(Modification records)
Content starts
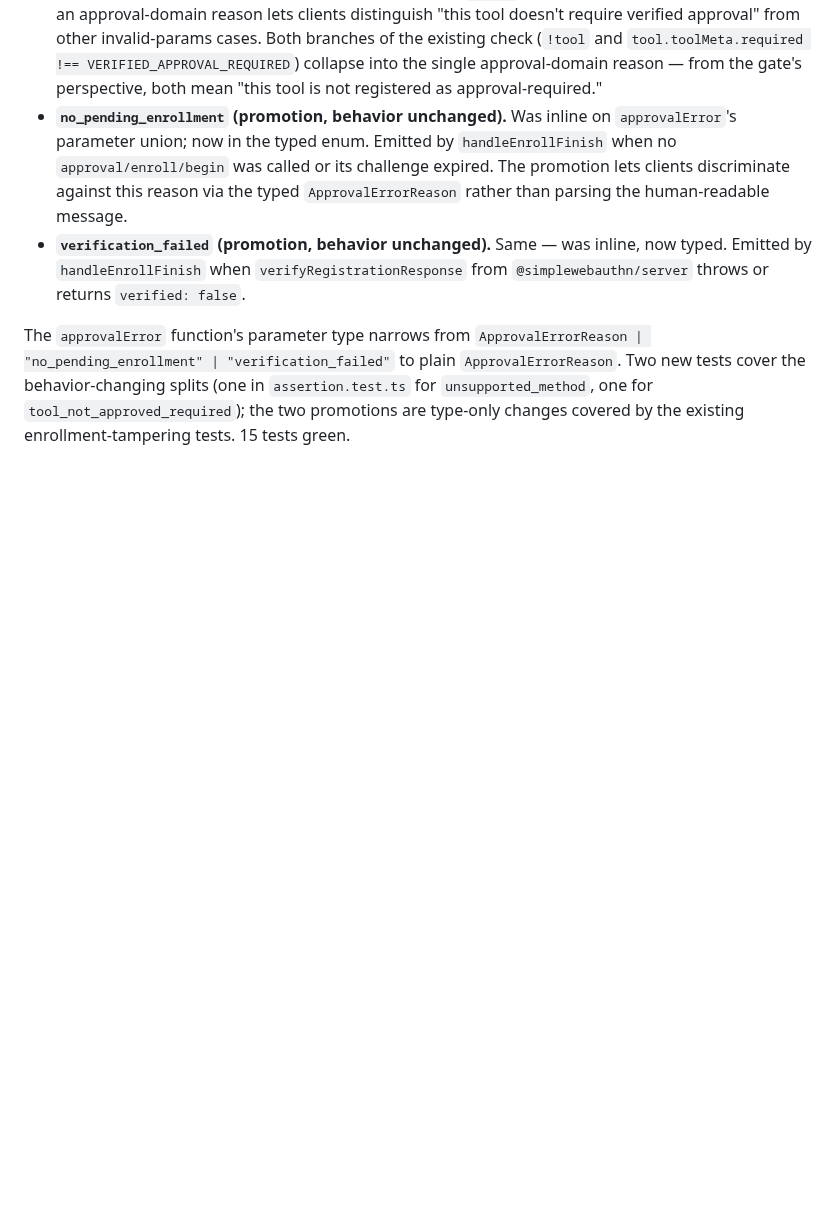
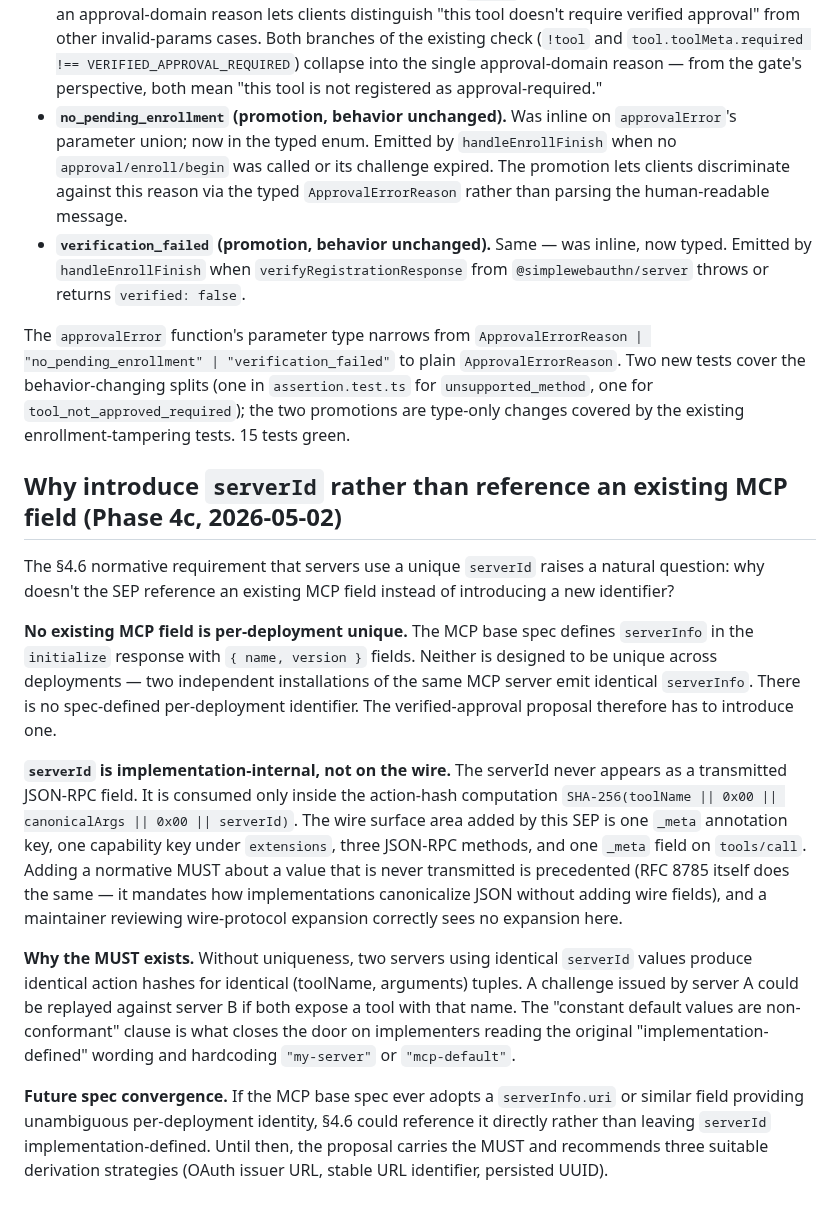
Before and after one commit to pinialt/mcp-verified-approval, a Markdown page: docs/DECISIONS.md, the part around the change. Drawn GitHub-style; blank space fills up the shorter version.

Commit message:
sep-draft and docs: §4.6 serverId framing (implementation-internal, not wire field), serverId rationale, spec-as-bug-finder pattern

```diff
--- a/docs/DECISIONS.md
+++ b/docs/DECISIONS.md
@@ -152,3 +152,15 @@ Pre-§4.6-§4.11-drafting library tightening. Four additions to the `ApprovalErr
 - **`verification_failed` (promotion, behavior unchanged).** Same — was inline, now typed. Emitted by `handleEnrollFinish` when `verifyRegistrationResponse` from `@simplewebauthn/server` throws or returns `verified: false`.
 
 The `approvalError` function's parameter type narrows from `ApprovalErrorReason | "no_pending_enrollment" | "verification_failed"` to plain `ApprovalErrorReason`. Two new tests cover the behavior-changing splits (one in `assertion.test.ts` for `unsupported_method`, one for `tool_not_approved_required`); the two promotions are type-only changes covered by the existing enrollment-tampering tests. 15 tests green.
+
+## Why introduce `serverId` rather than reference an existing MCP field (Phase 4c, 2026-05-02)
+
+The §4.6 normative requirement that servers use a unique `serverId` raises a natural question: why doesn't the SEP reference an existing MCP field instead of introducing a new identifier?
+
+**No existing MCP field is per-deployment unique.** The MCP base spec defines `serverInfo` in the `initialize` response with `{ name, version }` fields. Neither is designed to be unique across deployments — two independent installations of the same MCP server emit identical `serverInfo`. There is no spec-defined per-deployment identifier. The verified-approval proposal therefore has to introduce one.
+
+**`serverId` is implementation-internal, not on the wire.** The serverId never appears as a transmitted JSON-RPC field. It is consumed only inside the action-hash computation `SHA-256(toolName || 0x00 || canonicalArgs || 0x00 || serverId)`. The wire surface area added by this SEP is one `_meta` annotation key, one capability key under `extensions`, three JSON-RPC methods, and one `_meta` field on `tools/call`. Adding a normative MUST about a value that is never transmitted is precedented (RFC 8785 itself does the same — it mandates how implementations canonicalize JSON without adding wire fields), and a maintainer reviewing wire-protocol expansion correctly sees no expansion here.
+
+**Why the MUST exists.** Without uniqueness, two servers using identical `serverId` values produce identical action hashes for identical (toolName, arguments) tuples. A challenge issued by server A could be replayed against server B if both expose a tool with that name. The "constant default values are non-conformant" clause is what closes the door on implementers reading the original "implementation-defined" wording and hardcoding `"my-server"` or `"mcp-default"`.
+
+**Future spec convergence.** If the MCP base spec ever adopts a `serverInfo.uri` or similar field providing unambiguous per-deployment identity, §4.6 could reference it directly rather than leaving `serverId` implementation-defined. Until then, the proposal carries the MUST and recommends three suitable derivation strategies (OAuth issuer URL, stable URL identifier, persisted UUID).
```
Also changed, not shown: docs/project.md (+10 -0 lines), sep-draft/SEP-DRAFT.md (+1 -1 lines).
Content ends
◆ What you need to do
Copy out every line above without change, dropping the pictures.

◆ Response to the exercise
Before and after one commit to pinialt/mcp-verified-approval, a Markdown page: docs/DECISIONS.md, the part around the change. Drawn GitHub-style; blank space fills up the shorter version.

Commit message:
sep-draft and docs: §4.6 serverId framing (implementation-internal, not wire field), serverId rationale, spec-as-bug-finder pattern

```diff
--- a/docs/DECISIONS.md
+++ b/docs/DECISIONS.md
@@ -152,3 +152,15 @@ Pre-§4.6-§4.11-drafting library tightening. Four additions to the `ApprovalErr
 - **`verification_failed` (promotion, behavior unchanged).** Same — was inline, now typed. Emitted by `handleEnrollFinish` when `verifyRegistrationResponse` from `@simplewebauthn/server` throws or returns `verified: false`.
 
 The `approvalError` function's parameter type narrows from `ApprovalErrorReason | "no_pending_enrollment" | "verification_failed"` to plain `ApprovalErrorReason`. Two new tests cover the behavior-changing splits (one in `assertion.test.ts` for `unsupported_method`, one for `tool_not_approved_required`); the two promotions are type-only changes covered by the existing enrollment-tampering tests. 15 tests green.
+
+## Why introduce `serverId` rather than reference an existing MCP field (Phase 4c, 2026-05-02)
+
+The §4.6 normative requirement that servers use a unique `serverId` raises a natural question: why doesn't the SEP reference an existing MCP field instead of introducing a new identifier?
+
+**No existing MCP field is per-deployment unique.** The MCP base spec defines `serverInfo` in the `initialize` response with `{ name, version }` fields. Neither is designed to be unique across deployments — two independent installations of the same MCP server emit identical `serverInfo`. There is no spec-defined per-deployment identifier. The verified-approval proposal therefore has to introduce one.
+
+**`serverId` is implementation-internal, not on the wire.** The serverId never appears as a transmitted JSON-RPC field. It is consumed only inside the action-hash computation `SHA-256(toolName || 0x00 || canonicalArgs || 0x00 || serverId)`. The wire surface area added by this SEP is one `_meta` annotation key, one capability key under `extensions`, three JSON-RPC methods, and one `_meta` field on `tools/call`. Adding a normative MUST about a value that is never transmitted is precedented (RFC 8785 itself does the same — it mandates how implementations canonicalize JSON without adding wire fields), and a maintainer reviewing wire-protocol expansion correctly sees no expansion here.
+
+**Why the MUST exists.** Without uniqueness, two servers using identical `serverId` values produce identical action hashes for identical (toolName, arguments) tuples. A challenge issued by server A could be replayed against server B if both expose a tool with that name. The "constant default values are non-conformant" clause is what closes the door on implementers reading the original "implementation-defined" wording and hardcoding `"my-server"` or `"mcp-default"`.
+
+**Future spec convergence.** If the MCP base spec ever adopts a `serverInfo.uri` or similar field providing unambiguous per-deployment identity, §4.6 could reference it directly rather than leaving `serverId` implementation-defined. Until then, the proposal carries the MUST and recommends three suitable derivation strategies (OAuth issuer URL, stable URL identifier, persisted UUID).
```
Also changed, not shown: docs/project.md (+10 -0 lines), sep-draft/SEP-DRAFT.md (+1 -1 lines).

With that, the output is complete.